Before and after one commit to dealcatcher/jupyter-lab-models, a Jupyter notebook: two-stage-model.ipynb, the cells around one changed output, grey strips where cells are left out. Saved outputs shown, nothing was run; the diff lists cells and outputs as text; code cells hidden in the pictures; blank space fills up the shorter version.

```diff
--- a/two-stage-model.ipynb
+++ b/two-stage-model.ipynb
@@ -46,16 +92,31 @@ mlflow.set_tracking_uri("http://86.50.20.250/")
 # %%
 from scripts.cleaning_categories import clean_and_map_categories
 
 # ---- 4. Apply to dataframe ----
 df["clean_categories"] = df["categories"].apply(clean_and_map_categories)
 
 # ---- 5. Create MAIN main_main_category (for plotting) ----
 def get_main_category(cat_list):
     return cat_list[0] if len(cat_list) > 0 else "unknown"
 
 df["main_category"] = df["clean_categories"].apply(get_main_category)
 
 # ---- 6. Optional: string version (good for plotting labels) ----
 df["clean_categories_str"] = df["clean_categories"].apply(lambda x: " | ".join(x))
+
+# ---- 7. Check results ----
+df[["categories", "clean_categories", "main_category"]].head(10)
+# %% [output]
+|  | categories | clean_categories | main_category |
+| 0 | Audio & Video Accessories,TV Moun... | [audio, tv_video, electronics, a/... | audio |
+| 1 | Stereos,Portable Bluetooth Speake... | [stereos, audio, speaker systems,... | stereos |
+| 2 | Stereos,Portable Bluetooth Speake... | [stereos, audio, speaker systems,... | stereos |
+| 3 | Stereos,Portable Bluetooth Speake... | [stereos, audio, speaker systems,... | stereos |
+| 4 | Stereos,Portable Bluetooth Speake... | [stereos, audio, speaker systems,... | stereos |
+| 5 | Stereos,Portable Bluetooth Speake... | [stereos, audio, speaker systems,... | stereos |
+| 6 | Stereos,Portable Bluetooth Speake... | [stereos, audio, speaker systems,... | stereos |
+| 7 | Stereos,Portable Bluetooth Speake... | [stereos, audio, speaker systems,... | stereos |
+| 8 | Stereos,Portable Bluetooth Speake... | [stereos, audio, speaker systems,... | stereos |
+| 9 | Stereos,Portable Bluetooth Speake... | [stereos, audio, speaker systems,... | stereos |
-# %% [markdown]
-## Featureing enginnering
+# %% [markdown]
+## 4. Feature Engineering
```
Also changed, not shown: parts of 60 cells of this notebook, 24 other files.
━━━━━━
#### [WORK REQUIRED]
Find every line in the records that has the word "stage". Copy those lines.

#### [TASK RESULT]
Before and after one commit to dealcatcher/jupyter-lab-models, a Jupyter notebook: two-stage-model.ipynb, the cells around one changed output, grey strips where cells are left out. Saved outputs shown, nothing was run; the diff lists cells and outputs as text; code cells hidden in the pictures; blank space fills up the shorter version.
--- a/two-stage-model.ipynb
+++ b/two-stage-model.ipynb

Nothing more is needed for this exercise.